═══ Given entries

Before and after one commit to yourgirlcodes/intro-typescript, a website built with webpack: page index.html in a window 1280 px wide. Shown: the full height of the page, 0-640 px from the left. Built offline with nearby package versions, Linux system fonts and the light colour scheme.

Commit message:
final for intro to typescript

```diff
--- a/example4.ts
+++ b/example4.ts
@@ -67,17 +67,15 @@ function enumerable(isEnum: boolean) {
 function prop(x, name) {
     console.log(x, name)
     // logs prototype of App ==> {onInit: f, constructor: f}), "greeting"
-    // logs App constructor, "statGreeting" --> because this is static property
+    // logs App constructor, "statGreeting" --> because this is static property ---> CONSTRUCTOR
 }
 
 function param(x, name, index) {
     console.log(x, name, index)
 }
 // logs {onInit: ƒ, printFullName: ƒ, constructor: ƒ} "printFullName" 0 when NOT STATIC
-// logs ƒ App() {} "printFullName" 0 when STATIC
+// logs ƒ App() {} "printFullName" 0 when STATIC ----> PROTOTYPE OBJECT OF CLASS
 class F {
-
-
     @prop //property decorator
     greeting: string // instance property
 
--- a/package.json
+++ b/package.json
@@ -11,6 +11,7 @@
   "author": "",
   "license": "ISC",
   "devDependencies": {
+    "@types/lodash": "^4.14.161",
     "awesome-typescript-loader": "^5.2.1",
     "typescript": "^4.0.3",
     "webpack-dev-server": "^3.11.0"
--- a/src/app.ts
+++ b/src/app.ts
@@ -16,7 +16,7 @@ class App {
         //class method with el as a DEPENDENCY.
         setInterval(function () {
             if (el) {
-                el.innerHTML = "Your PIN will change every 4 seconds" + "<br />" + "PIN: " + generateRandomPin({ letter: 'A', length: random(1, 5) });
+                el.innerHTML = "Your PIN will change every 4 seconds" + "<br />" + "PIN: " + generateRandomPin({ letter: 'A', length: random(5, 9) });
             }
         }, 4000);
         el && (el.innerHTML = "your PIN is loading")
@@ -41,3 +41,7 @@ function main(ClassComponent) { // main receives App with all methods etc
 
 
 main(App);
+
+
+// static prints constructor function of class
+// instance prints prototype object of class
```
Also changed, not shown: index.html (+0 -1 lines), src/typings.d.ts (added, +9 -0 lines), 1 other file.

══════
═══ Given entries

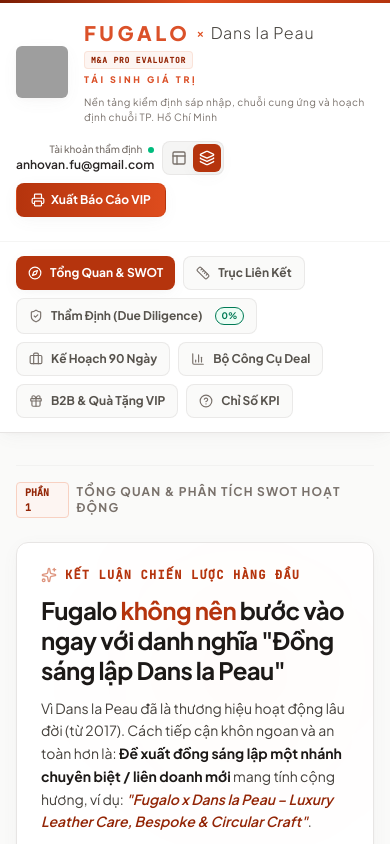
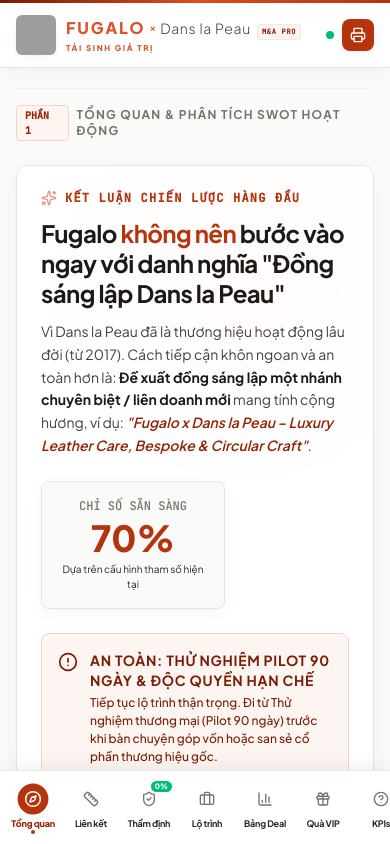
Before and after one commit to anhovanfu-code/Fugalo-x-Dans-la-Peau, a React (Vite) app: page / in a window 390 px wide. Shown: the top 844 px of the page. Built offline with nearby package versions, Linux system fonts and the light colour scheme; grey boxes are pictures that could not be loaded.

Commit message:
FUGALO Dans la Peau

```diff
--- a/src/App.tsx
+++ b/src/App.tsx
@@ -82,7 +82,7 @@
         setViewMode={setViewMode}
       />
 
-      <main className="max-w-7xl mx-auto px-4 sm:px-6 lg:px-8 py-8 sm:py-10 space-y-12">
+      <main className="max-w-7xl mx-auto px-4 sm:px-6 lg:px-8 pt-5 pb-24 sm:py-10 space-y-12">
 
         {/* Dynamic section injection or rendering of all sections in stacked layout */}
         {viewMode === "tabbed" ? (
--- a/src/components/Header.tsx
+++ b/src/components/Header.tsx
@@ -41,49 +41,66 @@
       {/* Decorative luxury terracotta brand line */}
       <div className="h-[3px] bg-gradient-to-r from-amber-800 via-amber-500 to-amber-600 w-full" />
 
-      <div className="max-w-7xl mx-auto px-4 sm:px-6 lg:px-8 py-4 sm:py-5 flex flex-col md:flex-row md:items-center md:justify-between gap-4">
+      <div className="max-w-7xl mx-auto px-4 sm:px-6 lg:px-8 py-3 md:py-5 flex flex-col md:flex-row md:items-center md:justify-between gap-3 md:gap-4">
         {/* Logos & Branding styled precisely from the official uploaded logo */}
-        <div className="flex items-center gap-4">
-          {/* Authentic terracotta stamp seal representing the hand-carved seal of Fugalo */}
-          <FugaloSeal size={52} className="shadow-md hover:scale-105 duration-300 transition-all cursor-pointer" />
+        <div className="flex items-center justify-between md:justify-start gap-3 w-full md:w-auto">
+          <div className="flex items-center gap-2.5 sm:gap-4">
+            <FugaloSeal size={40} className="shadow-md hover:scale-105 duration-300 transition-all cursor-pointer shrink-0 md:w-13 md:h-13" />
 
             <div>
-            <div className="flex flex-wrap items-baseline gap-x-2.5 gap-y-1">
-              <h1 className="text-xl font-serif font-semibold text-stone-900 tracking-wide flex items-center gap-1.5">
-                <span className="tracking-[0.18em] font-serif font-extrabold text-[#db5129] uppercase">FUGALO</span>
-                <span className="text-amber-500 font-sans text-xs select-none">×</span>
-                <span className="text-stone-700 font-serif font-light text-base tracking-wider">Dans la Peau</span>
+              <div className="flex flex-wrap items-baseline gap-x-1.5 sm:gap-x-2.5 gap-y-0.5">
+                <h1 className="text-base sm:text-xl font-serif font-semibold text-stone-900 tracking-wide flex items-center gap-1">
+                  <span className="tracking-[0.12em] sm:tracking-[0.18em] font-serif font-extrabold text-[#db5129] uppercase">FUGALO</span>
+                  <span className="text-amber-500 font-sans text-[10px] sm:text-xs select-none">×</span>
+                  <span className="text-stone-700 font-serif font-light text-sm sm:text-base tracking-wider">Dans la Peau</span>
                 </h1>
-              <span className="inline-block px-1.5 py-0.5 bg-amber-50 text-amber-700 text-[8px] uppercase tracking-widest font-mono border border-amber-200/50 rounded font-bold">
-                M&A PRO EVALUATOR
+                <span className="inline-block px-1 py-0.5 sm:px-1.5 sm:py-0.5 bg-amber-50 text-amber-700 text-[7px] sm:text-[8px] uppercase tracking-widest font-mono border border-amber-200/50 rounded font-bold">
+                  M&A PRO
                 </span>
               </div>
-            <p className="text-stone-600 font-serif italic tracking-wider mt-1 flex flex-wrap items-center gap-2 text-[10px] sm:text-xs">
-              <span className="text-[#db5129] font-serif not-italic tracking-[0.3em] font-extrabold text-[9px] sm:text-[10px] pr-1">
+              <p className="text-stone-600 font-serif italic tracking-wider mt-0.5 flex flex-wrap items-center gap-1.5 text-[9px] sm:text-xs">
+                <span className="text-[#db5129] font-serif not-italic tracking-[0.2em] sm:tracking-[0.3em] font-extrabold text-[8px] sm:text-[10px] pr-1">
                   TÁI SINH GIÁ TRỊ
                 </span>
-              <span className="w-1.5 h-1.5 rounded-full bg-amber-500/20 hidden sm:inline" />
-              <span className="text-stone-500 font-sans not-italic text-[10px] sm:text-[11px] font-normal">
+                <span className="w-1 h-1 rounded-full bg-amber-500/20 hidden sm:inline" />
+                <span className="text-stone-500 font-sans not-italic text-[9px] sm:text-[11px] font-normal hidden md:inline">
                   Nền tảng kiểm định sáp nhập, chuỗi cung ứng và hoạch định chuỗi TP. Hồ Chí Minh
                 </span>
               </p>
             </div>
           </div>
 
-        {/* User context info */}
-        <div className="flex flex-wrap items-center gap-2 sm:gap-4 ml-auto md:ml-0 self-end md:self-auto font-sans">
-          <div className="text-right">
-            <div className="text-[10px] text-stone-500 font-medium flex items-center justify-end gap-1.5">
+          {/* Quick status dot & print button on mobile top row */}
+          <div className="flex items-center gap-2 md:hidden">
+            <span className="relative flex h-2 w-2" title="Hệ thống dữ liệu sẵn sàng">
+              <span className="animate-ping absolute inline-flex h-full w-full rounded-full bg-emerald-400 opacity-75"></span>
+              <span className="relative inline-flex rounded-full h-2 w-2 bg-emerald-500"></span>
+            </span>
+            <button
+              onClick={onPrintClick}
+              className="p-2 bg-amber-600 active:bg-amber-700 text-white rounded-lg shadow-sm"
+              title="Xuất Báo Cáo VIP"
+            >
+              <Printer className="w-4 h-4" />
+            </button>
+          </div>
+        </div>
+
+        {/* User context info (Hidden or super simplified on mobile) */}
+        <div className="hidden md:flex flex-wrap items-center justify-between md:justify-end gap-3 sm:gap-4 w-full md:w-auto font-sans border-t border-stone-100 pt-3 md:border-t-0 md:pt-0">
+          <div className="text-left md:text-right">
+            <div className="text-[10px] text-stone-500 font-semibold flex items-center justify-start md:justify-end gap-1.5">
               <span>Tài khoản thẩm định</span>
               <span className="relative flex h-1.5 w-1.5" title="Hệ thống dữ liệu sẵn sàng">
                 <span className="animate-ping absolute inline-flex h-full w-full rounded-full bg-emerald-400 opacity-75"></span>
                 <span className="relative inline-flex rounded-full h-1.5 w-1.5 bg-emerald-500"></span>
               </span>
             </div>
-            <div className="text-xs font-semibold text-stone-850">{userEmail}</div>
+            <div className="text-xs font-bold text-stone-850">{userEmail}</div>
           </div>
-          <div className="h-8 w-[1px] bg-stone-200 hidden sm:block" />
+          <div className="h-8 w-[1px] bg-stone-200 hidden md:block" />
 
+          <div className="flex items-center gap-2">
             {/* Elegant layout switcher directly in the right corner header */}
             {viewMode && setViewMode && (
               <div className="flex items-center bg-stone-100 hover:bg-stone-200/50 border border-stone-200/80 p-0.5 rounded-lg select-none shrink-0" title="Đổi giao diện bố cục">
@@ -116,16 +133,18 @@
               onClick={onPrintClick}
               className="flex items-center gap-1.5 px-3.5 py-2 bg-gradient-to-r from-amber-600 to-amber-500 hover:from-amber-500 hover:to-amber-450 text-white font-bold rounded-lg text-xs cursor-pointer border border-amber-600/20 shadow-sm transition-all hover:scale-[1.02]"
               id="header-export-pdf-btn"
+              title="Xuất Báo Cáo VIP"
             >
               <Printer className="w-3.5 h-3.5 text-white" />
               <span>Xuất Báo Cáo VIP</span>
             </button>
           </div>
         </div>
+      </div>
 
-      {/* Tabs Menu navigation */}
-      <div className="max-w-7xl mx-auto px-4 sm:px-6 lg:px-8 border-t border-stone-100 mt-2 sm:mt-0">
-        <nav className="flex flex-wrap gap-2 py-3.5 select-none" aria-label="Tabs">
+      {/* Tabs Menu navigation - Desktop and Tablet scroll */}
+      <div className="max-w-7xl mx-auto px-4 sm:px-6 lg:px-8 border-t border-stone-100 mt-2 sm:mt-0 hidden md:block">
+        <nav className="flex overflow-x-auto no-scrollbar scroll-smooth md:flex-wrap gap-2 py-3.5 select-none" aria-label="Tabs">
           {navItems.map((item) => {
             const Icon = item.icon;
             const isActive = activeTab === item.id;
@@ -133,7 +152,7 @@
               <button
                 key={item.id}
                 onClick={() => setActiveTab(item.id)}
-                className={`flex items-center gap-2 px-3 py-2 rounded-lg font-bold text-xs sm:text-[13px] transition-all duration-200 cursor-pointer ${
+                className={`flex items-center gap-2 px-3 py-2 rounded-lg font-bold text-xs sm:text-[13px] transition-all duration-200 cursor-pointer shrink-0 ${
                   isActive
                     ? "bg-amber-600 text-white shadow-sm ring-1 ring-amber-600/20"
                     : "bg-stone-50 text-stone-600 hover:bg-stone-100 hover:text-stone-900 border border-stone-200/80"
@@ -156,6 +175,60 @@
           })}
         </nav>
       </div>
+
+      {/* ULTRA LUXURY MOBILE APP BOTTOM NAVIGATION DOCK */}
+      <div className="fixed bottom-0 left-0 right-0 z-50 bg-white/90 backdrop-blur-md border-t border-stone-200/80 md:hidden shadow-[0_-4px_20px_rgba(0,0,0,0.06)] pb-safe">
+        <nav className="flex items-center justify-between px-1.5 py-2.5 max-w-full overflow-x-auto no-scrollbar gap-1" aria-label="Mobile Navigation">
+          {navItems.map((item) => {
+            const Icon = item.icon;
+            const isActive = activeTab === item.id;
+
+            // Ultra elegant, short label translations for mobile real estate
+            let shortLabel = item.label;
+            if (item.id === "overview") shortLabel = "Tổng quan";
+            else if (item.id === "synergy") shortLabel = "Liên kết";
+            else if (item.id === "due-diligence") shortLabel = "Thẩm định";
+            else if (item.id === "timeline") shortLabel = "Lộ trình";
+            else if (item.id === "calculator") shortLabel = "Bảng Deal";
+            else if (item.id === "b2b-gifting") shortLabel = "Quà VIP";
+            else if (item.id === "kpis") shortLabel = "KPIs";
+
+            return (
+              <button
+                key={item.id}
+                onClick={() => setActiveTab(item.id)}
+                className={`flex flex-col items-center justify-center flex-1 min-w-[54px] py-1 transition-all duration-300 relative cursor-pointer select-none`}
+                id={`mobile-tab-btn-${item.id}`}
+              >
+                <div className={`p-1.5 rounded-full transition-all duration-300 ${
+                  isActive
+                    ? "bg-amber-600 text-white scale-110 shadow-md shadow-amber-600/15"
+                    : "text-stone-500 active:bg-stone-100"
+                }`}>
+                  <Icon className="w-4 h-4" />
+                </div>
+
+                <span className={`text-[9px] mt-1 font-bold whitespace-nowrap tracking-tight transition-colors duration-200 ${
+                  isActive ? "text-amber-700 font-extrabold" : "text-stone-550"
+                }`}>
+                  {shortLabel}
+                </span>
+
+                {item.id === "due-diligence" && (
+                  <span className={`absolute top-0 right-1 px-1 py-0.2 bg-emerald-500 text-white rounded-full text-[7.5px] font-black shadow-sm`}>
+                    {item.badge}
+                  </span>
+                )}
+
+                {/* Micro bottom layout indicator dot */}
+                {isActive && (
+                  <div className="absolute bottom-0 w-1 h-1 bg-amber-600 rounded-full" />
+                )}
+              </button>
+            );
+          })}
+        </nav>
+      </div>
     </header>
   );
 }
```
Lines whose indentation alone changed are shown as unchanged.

══════
═══ Given entries

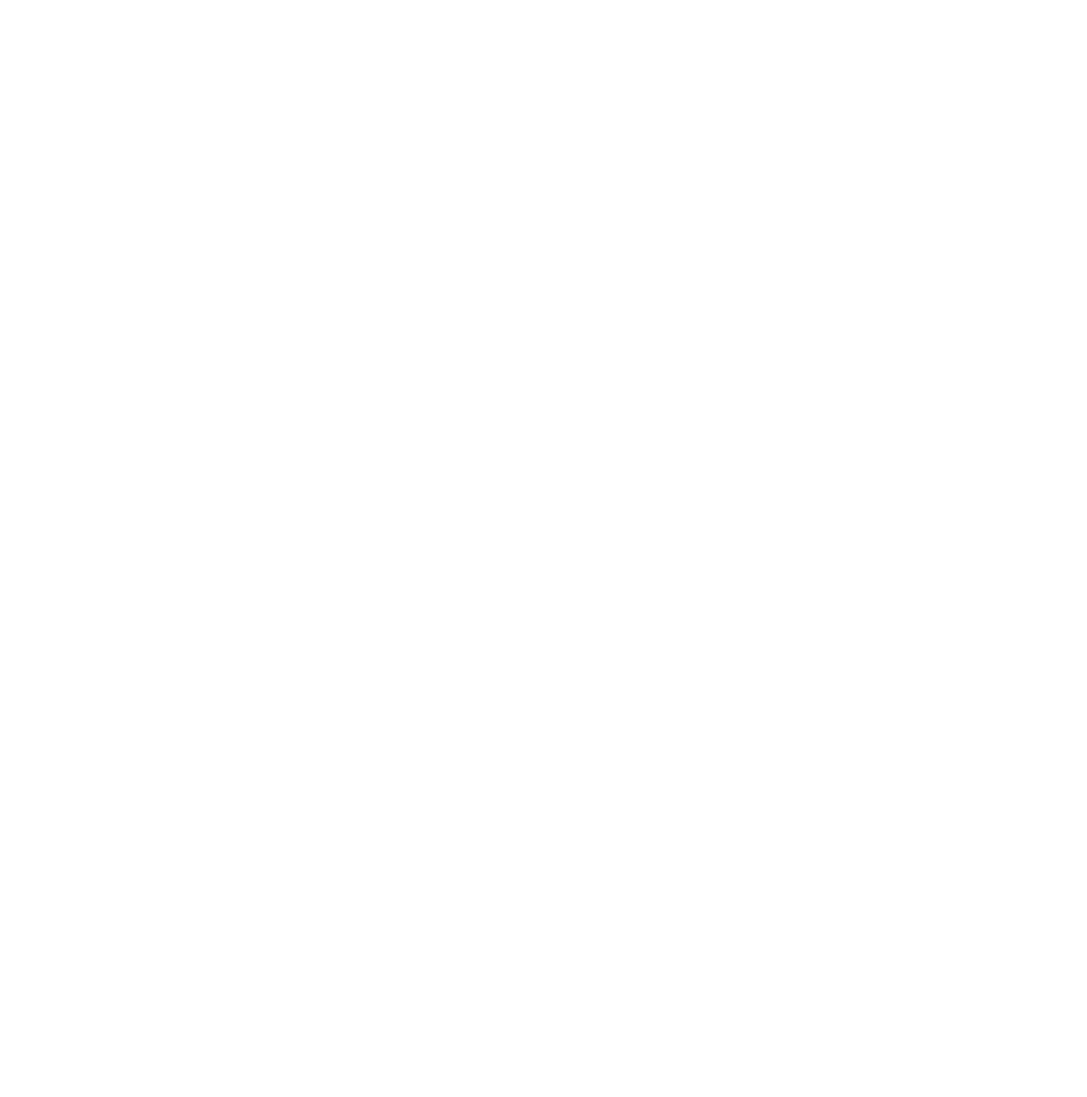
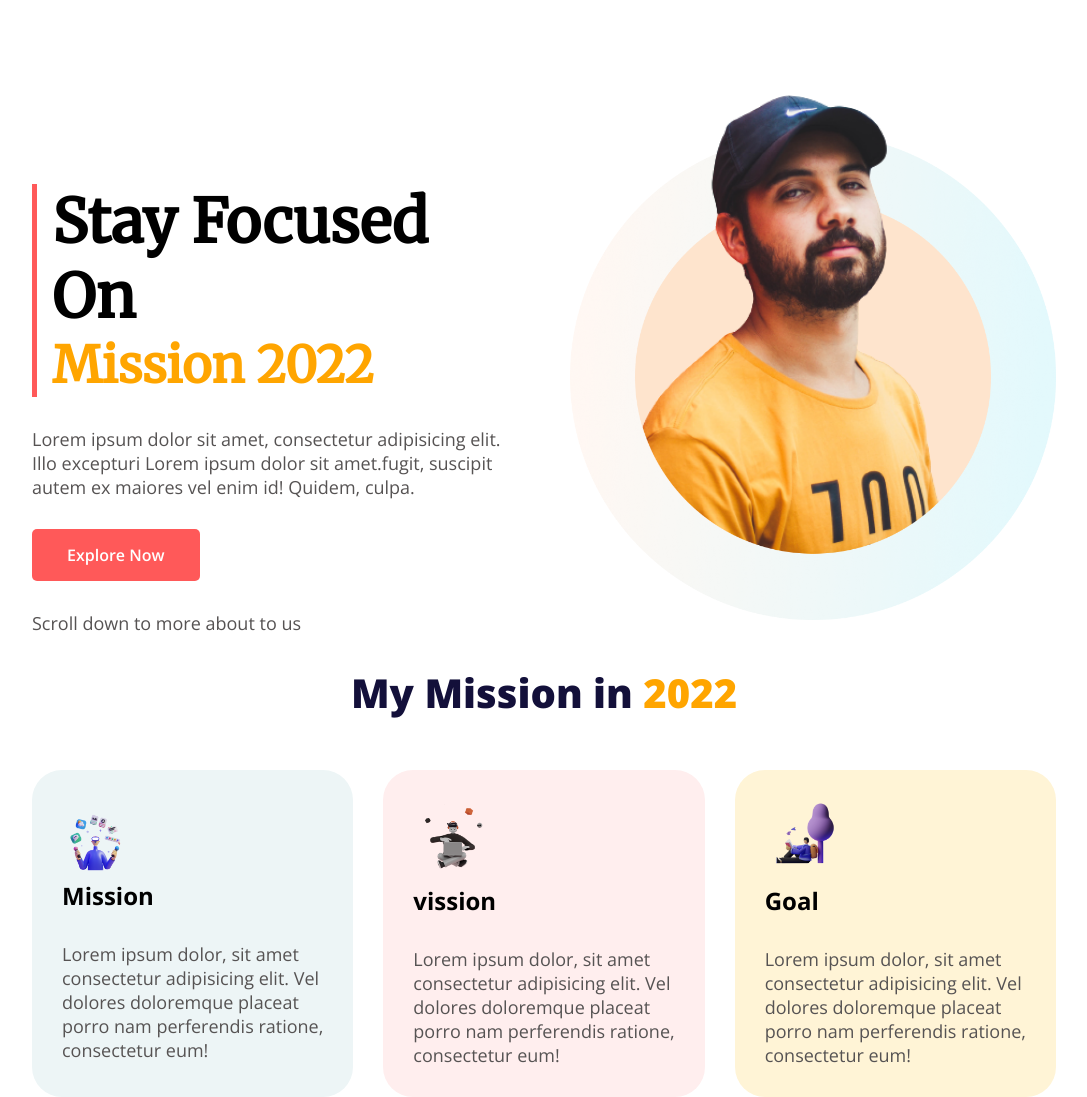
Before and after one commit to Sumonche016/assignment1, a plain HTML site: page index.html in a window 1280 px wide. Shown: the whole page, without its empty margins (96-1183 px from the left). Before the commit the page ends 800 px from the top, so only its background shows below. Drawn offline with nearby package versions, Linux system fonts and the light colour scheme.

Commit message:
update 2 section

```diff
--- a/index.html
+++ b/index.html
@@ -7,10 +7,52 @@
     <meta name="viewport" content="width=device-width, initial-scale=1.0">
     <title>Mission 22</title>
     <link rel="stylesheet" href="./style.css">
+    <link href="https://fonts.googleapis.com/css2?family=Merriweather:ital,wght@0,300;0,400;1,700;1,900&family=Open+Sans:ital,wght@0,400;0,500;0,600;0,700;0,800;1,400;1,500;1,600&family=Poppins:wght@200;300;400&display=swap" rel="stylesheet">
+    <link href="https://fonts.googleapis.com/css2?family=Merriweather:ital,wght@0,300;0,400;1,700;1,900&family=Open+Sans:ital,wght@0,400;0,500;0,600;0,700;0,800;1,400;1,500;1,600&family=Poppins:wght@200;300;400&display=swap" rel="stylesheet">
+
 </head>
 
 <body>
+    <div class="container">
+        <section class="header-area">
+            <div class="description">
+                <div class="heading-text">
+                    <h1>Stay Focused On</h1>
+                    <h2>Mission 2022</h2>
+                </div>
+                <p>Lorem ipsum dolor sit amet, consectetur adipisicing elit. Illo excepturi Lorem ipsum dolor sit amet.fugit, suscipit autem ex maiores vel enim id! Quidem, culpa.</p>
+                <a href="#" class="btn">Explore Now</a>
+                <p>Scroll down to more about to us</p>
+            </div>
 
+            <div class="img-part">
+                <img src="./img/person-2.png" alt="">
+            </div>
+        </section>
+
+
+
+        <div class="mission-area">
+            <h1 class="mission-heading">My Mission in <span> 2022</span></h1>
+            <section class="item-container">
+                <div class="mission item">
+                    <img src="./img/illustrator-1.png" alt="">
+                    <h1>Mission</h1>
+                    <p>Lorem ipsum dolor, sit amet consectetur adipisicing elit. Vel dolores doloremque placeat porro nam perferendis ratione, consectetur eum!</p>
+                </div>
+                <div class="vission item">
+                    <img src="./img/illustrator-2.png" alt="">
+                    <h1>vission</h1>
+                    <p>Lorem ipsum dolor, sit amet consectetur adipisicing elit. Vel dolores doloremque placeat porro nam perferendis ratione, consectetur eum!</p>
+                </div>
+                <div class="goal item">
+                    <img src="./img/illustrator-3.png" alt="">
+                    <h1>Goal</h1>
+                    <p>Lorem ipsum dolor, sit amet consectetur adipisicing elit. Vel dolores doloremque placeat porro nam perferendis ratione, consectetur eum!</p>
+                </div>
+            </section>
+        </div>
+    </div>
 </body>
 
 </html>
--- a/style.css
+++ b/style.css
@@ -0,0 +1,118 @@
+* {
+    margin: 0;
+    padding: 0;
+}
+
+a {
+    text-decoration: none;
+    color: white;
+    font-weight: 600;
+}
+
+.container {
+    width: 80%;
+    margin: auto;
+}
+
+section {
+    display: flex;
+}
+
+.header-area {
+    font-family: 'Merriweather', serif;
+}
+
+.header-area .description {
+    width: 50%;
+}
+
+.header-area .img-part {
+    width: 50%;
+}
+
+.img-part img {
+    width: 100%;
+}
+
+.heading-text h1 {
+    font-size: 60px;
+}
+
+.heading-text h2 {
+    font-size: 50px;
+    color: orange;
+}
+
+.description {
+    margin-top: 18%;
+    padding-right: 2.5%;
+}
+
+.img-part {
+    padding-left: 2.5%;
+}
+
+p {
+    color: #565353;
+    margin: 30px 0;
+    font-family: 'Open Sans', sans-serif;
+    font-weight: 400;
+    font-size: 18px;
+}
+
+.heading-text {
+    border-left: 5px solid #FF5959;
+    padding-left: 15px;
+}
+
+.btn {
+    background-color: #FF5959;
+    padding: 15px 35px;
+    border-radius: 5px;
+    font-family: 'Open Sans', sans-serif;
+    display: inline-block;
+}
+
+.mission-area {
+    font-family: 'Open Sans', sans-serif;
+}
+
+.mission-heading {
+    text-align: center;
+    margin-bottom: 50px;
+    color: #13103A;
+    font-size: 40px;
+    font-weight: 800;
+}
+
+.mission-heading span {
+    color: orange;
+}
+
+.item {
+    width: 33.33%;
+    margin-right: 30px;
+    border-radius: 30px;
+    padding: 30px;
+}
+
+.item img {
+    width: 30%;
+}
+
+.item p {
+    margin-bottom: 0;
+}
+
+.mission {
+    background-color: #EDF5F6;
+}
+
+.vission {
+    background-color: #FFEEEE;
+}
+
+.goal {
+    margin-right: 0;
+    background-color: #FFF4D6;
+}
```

══════

Exercise prompt >> From the listing above, pick out each line where the word "info" appears.

Solution >>
-        {/* User context info */}
+        {/* User context info (Hidden or super simplified on mobile) */}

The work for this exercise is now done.